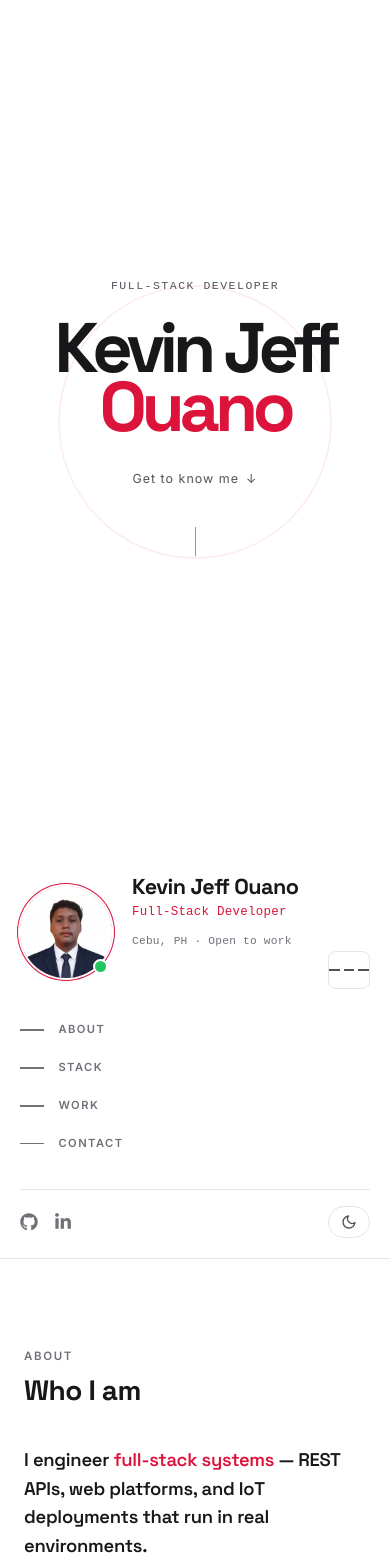
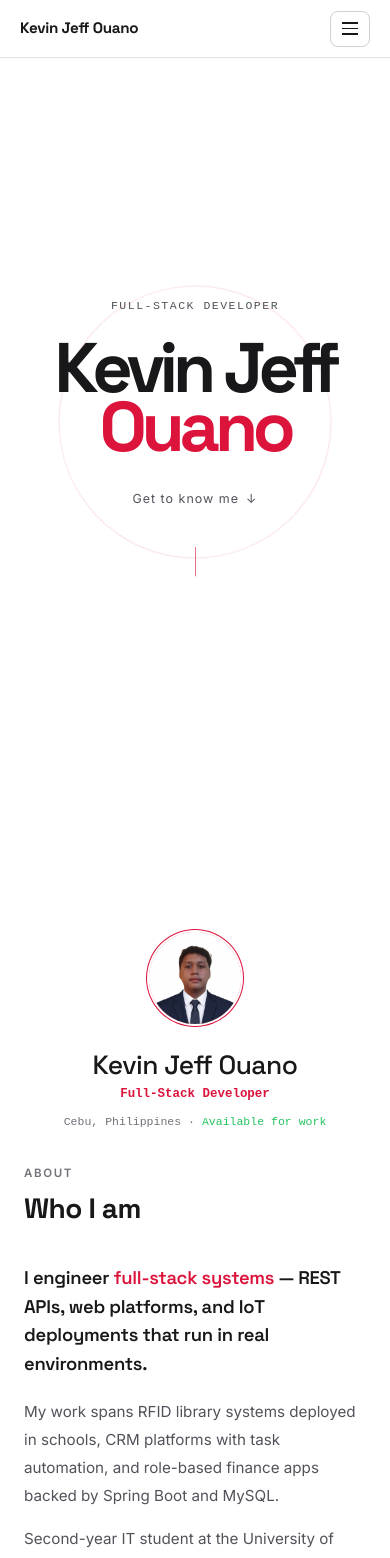
Before and after one commit to ouanokevinj/portfolio, a React (Vite) app: page / in a window 390 px wide. Shown: the top 1558 px of the page. Built offline with nearby package versions, Linux system fonts and the light colour scheme.

Commit message:
Mobile navigation rework

```diff
--- a/src/App.tsx
+++ b/src/App.tsx
@@ -3,6 +3,7 @@ import { ThemeProvider } from './context/ThemeContext';
 import LoadingScreen from './components/LoadingScreen';
 import Sidebar from './components/Sidebar';
 import Hero from './components/hero';
+import MobileNavbar from './components/MobileNavbar';
 import AboutMe from './components/about';
 import Skills from './components/skills';
 import ChatWidget from './components/ChatWidget';
@@ -19,6 +20,7 @@ function App() {
     <ThemeProvider>
       {loading && <LoadingScreen onComplete={handleLoadComplete} />}
 
+      <MobileNavbar />
       <Hero />
       <div className="layout">
         <Sidebar />
--- /dev/null
+++ b/src/components/MobileNavbar.tsx
@@ -0,0 +1,89 @@
+import '../index.css';
+import { useEffect, useState } from 'react';
+import { Link } from 'react-scroll';
+import { useTheme } from '../context/ThemeContext';
+
+const navLinks = [
+  { to: 'about', label: 'About' },
+  { to: 'skills', label: 'Stack' },
+  { to: 'projects', label: 'Work' },
+  { to: 'contact', label: 'Contact' },
+];
+
+const SunIcon = () => (
+  <svg width="17" height="17" viewBox="0 0 24 24" fill="none" stroke="currentColor" strokeWidth="2" strokeLinecap="round">
+    <circle cx="12" cy="12" r="4" />
+    <path d="M12 2v2M12 20v2M4.93 4.93l1.41 1.41M17.66 17.66l1.41 1.41M2 12h2M20 12h2M4.93 19.07l1.41-1.41M17.66 6.34l1.41-1.41" />
+  </svg>
+);
+
+const MoonIcon = () => (
+  <svg width="17" height="17" viewBox="0 0 24 24" fill="none" stroke="currentColor" strokeWidth="2" strokeLinecap="round">
+    <path d="M21 12.79A9 9 0 1 1 11.21 3 7 7 0 0 0 21 12.79z" />
+  </svg>
+);
+
+function MobileNavbar() {
+  const [isOpen, setIsOpen] = useState(false);
+  const { theme, toggleTheme } = useTheme();
+
+  useEffect(() => {
+    const closeOnEscape = (event: KeyboardEvent) => {
+      if (event.key === 'Escape') setIsOpen(false);
+    };
+    window.addEventListener('keydown', closeOnEscape);
+    return () => window.removeEventListener('keydown', closeOnEscape);
+  }, []);
+
+  useEffect(() => {
+    document.body.style.overflow = isOpen ? 'hidden' : '';
+    return () => { document.body.style.overflow = ''; };
+  }, [isOpen]);
+
+  const closeMenu = () => setIsOpen(false);
+
+  return (
+    <>
+      <header className="mobile-topbar">
+        <span className="mobile-topbar-name">Kevin Jeff Ouano</span>
+        <button
+          type="button"
+          className="mobile-topbar-toggle"
+          aria-label={isOpen ? 'Close navigation menu' : 'Open navigation menu'}
+          aria-expanded={isOpen}
+          aria-controls="mobile-navigation-drawer"
+          onClick={() => setIsOpen(open => !open)}
+        >
+          <span /><span /><span />
+        </button>
+      </header>
+
+      <div className={`mobile-navigation-shell${isOpen ? ' is-open' : ''}`}>
+        <button type="button" className="mobile-navigation-backdrop" aria-label="Close navigation menu" onClick={closeMenu} />
+        <aside id="mobile-navigation-drawer" className="mobile-navigation-drawer" aria-label="Mobile navigation">
+          <div>
+            <p className="eyebrow">Navigation</p>
+            <nav>
+              {navLinks.map(({ to, label }, index) => (
+                <Link key={to} to={to} smooth duration={500} offset={-40} onClick={closeMenu} className="mobile-drawer-link">
+                  <span>0{index + 1}</span>{label}
+                </Link>
+              ))}
+            </nav>
+          </div>
+          <button
+            type="button"
+            className="mobile-drawer-theme"
+            onClick={toggleTheme}
+            aria-label={theme === 'crimson' ? 'Switch to dark mode' : 'Switch to light mode'}
+            title={theme === 'crimson' ? 'Switch to dark mode' : 'Switch to light mode'}
+          >
+            {theme === 'crimson' ? <MoonIcon /> : <SunIcon />}
+          </button>
+        </aside>
+      </div>
+    </>
+  );
+}
+
+export default MobileNavbar;
--- a/src/components/Sidebar.tsx
+++ b/src/components/Sidebar.tsx
@@ -130,9 +130,9 @@ function Sidebar() {
 
         {/* Nav */}
         <nav
-          className="animate-in"
+          className="sidebar-nav animate-in"
           aria-label="Sections"
-          style={{ marginTop: '3rem', display: 'flex', flexDirection: 'column', gap: '0.1rem', animationDelay: '120ms' }}
+          style={{ marginTop: '3rem', gap: '0.1rem', animationDelay: '120ms' }}
         >
           {navLinks.map(({ to, label }) => (
             <Link
@@ -152,10 +152,10 @@ function Sidebar() {
 
       {/* Bottom row: socials + theme toggle */}
       <div
-        className="animate-in"
-        style={{ display: 'flex', alignItems: 'center', justifyContent: 'space-between', animationDelay: '200ms' }}
+        className="sidebar-footer animate-in"
+        style={{ alignItems: 'center', justifyContent: 'space-between', animationDelay: '200ms' }}
       >
-        <div style={{ display: 'flex', gap: '1rem', alignItems: 'center' }}>
+        <div className="sidebar-socials" style={{ display: 'flex', gap: '1rem', alignItems: 'center' }}>
           <a
             href="https://github.com/ouanokevinj"
             target="_blank"
--- a/src/components/about.tsx
+++ b/src/components/about.tsx
@@ -2,6 +2,7 @@ import '../index.css';
 import SectionHeader from './SectionHeader';
 import { Link } from 'react-scroll';
 import { useEffect, useState } from 'react';
+import profileImage from '../assets/img/kevin.png';
 
 const stats = [
   { num: '6',   label: 'Projects' },
@@ -33,6 +34,18 @@ function AboutMe() {
           backgroundColor: 'var(--bg-base)',
         }}
       >
+        <img
+          className="about-avatar"
+          src={profileImage}
+          alt="Kevin Jeff Ouano"
+        />
+
+        <div className="about-identity">
+          <h1 className="font-display">Kevin Jeff Ouano</h1>
+          <p>Full-Stack Developer</p>
+          <span>Cebu, Philippines · <b>Available for work</b></span>
+        </div>
+
         <SectionHeader label="About" title="Who I am" />
 
         {/* Two-column layout */}
--- a/src/index.css
+++ b/src/index.css
@@ -257,6 +257,9 @@ body {
 .sidebar-avatar-frame { margin-left: auto; margin-right: auto; }
 
 .mobile-menu-toggle { display: none; }
+
+.sidebar-nav { display: flex; flex-direction: column; }
+.sidebar-footer { display: flex; }
 
 .main-content {
   flex: 1;
@@ -567,39 +570,41 @@ body {
   .stack-list { grid-template-columns: 1fr; }
 }
 
+.about-avatar { display: none; }
+
 @media (max-width: 760px) {
   .sidebar {
-    padding: 2rem 1.25rem 1.25rem;
+    padding: 1.5rem 1.25rem 1.25rem;
+  }
+
+  /* Face lives on the About section on mobile — the sidebar header
+     stays lean so it doesn't eat a full screen's worth of scroll. */
+  .sidebar-avatar-frame {
+    display: none;
   }
 
   .sidebar > div:first-child {
     display: grid;
-    grid-template-columns: 96px minmax(0, 1fr);
+    grid-template-columns: minmax(0, 1fr) auto;
     column-gap: 1rem;
-    align-items: center;
+    align-items: start;
   }
 
-  .sidebar-avatar-frame {
-    grid-row: span 4;
-    width: 92px !important;
-    margin: 0 !important;
+  .sidebar > div:first-child > h1 {
+    grid-column: 1;
+    font-size: 1.35rem !important;
   }
 
-  .sidebar-avatar {
-    width: 92px !important;
-    height: 92px !important;
-  }
-
-  .sidebar > div:first-child > h1,
   .sidebar > div:first-child > p {
-    grid-column: 2;
+    grid-column: 1;
   }
 
   .mobile-menu-toggle {
-    display: inline-flex;
+    display: flex;
+    flex-direction: column;
     grid-column: 2;
-    grid-row: 4;
-    justify-self: end;
+    grid-row: 1;
+    align-self: center;
     align-items: center;
     justify-content: center;
     gap: 4px;
@@ -625,10 +630,6 @@ body {
   .mobile-menu-open .mobile-menu-toggle span:nth-child(2) { opacity: 0; }
   .mobile-menu-open .mobile-menu-toggle span:nth-child(3) { transform: translateY(-5.5px) rotate(-45deg); }
 
-  .sidebar > div:first-child > h1 {
-    font-size: 1.35rem !important;
-  }
-
   .sidebar > div:first-child > nav {
     grid-column: 1 / -1;
     width: 100%;
@@ -645,16 +646,184 @@ body {
   .sidebar .nav-link { padding: 0.5rem 0; font-size: 0.7rem; }
   .sidebar .nav-line { width: 1.5rem; }
 
-  .sidebar > div:last-child {
-    margin-top: 1.5rem;
-    padding-top: 1rem;
+  /* Footer (theme toggle) rides along with the nav — one hamburger,
+     one dropdown. Socials are dropped on mobile entirely: they're
+     one tap away via the About/Contact sections, not worth the row. */
+  .sidebar-socials { display: none; }
+
+  .sidebar-footer {
+    display: none;
+    margin-top: 0.5rem;
+    padding-top: 0.75rem;
     border-top: 1px solid var(--border);
+    justify-content: flex-end !important;
   }
+
+  .mobile-menu-open .sidebar-footer { display: flex; }
 
   #projects,
   #contact { padding: 4rem 1.5rem !important; }
 
   footer { padding: 1.25rem 1.5rem !important; }
+
+  .about-avatar {
+    display: block;
+    width: 92px;
+    height: 92px;
+    border-radius: 50%;
+    object-fit: cover;
+    object-position: center top;
+    margin: 0 auto 1.75rem;
+    box-shadow: 0 0 0 2px var(--bg-base), 0 0 0 3px var(--accent-primary);
+  }
+}
+
+.mobile-topbar,
+.mobile-navigation-shell,
+.about-identity { display: none; }
+
+@media (max-width: 760px) {
+  .sidebar { display: none; }
+
+  .mobile-topbar {
+    position: fixed;
+    top: 0;
+    right: 0;
+    left: 0;
+    z-index: 260;
+    display: flex;
+    align-items: center;
+    justify-content: space-between;
+    height: 58px;
+    padding: 0 1.25rem;
+    background: color-mix(in srgb, var(--hero-bg) 92%, transparent);
+    border-bottom: 1px solid color-mix(in srgb, var(--hero-text) 12%, transparent);
+    backdrop-filter: blur(14px);
+  }
+
+  .mobile-topbar-name {
+    color: var(--hero-text);
+    font-family: var(--font-display);
+    font-size: 0.95rem;
+    font-weight: 700;
+    letter-spacing: -0.02em;
+  }
+
+  .mobile-topbar-toggle {
+    display: inline-flex;
+    flex-direction: column;
+    align-items: center;
+    justify-content: center;
+    gap: 4px;
+    width: 40px;
+    height: 36px;
+    padding: 0;
+    border: 1px solid color-mix(in srgb, var(--hero-text) 20%, transparent);
+    border-radius: var(--radius-sm);
+    background: transparent;
+    color: var(--hero-text);
+    cursor: pointer;
+  }
+
+  .mobile-topbar-toggle span {
+    display: block;
+    width: 16px;
+    height: 1.5px;
+    background: currentColor;
+    transition: transform 0.2s ease, opacity 0.2s ease;
+  }
+
+  .mobile-navigation-shell {
+    position: fixed;
+    inset: 0;
+    z-index: 250;
+    display: block;
+    visibility: hidden;
+    pointer-events: none;
+  }
+
+  .mobile-navigation-shell.is-open { visibility: visible; pointer-events: auto; }
+
+  .mobile-navigation-backdrop {
+    position: absolute;
+    inset: 0;
+    width: 100%;
+    height: 100%;
+    padding: 0;
+    border: 0;
+    background: rgba(0, 0, 0, 0.68);
+    opacity: 0;
+    cursor: pointer;
+    transition: opacity 0.25s ease;
+  }
+
+  .mobile-navigation-shell.is-open .mobile-navigation-backdrop { opacity: 1; }
+
+  .mobile-navigation-drawer {
+    position: absolute;
+    top: 0;
+    right: 0;
+    display: flex;
+    width: min(86vw, 340px);
+    height: 100%;
+    flex-direction: column;
+    justify-content: space-between;
+    padding: 6rem 1.75rem 2rem;
+    background: var(--bg-card);
+    border-left: 1px solid var(--border-strong);
+    box-shadow: -18px 0 50px rgba(0, 0, 0, 0.28);
+    transform: translateX(100%);
+    transition: transform 0.3s cubic-bezier(0.22, 1, 0.36, 1);
+  }
+
+  .mobile-navigation-shell.is-open .mobile-navigation-drawer { transform: translateX(0); }
+
+  .mobile-navigation-drawer nav { display: flex; flex-direction: column; gap: 0.35rem; margin-top: 1.5rem; }
+
+  .mobile-drawer-link {
+    display: flex;
+    align-items: center;
+    gap: 0.9rem;
+    padding: 0.8rem 0;
+    color: var(--text-secondary);
+    font-family: var(--font-display);
+    font-size: 1.35rem;
+    font-weight: 600;
+    text-decoration: none;
+    border-bottom: 1px solid var(--border);
+    transition: color 0.2s ease, padding-left 0.2s ease;
+  }
+
+  .mobile-drawer-link span { color: var(--accent-primary); font-family: var(--font-mono); font-size: 0.68rem; }
+  .mobile-drawer-link:hover { padding-left: 0.35rem; color: var(--text-primary); }
+
+  .mobile-drawer-theme {
+    display: inline-flex;
+    align-items: center;
+    justify-content: center;
+    width: 42px;
+    height: 42px;
+    padding: 0;
+    border: 1px solid var(--border-strong);
+    border-radius: var(--radius-sm);
+    background: transparent;
+    color: var(--text-secondary);
+    font: 500 0.8rem var(--font-body);
+    cursor: pointer;
+  }
+
+  .about-identity {
+    display: block;
+    margin: 0 auto 2rem;
+    text-align: center;
+  }
+
+  .about-identity h1 { margin: 0; color: var(--text-primary); font-size: 1.65rem; line-height: 1; }
+  .about-identity p { margin: 0.55rem 0 0.35rem; color: var(--accent-primary); font: 600 0.78rem var(--font-mono); }
+  .about-identity span { color: var(--text-muted); font: 0.72rem var(--font-mono); }
+  .about-identity b { color: #22c55e; font-weight: 500; }
+
+  .landing-hero { padding-top: 5.5rem; }
 }
 
 /* ─── TECH BADGE VARIANTS ──────────────────────────────────────── */
```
--------------------------------
**YOUR OBJECTIVE:** Check each line above for the string "grid" and show the ones that have it.

**RESULT OF THE EXERCISE:**
   .stack-list { grid-template-columns: 1fr; }
     display: grid;
-    grid-template-columns: 96px minmax(0, 1fr);
+    grid-template-columns: minmax(0, 1fr) auto;
-    grid-row: span 4;
+    grid-column: 1;
-    grid-column: 2;
+    grid-column: 1;
     grid-column: 2;
-    grid-row: 4;
+    grid-row: 1;
     grid-column: 1 / -1;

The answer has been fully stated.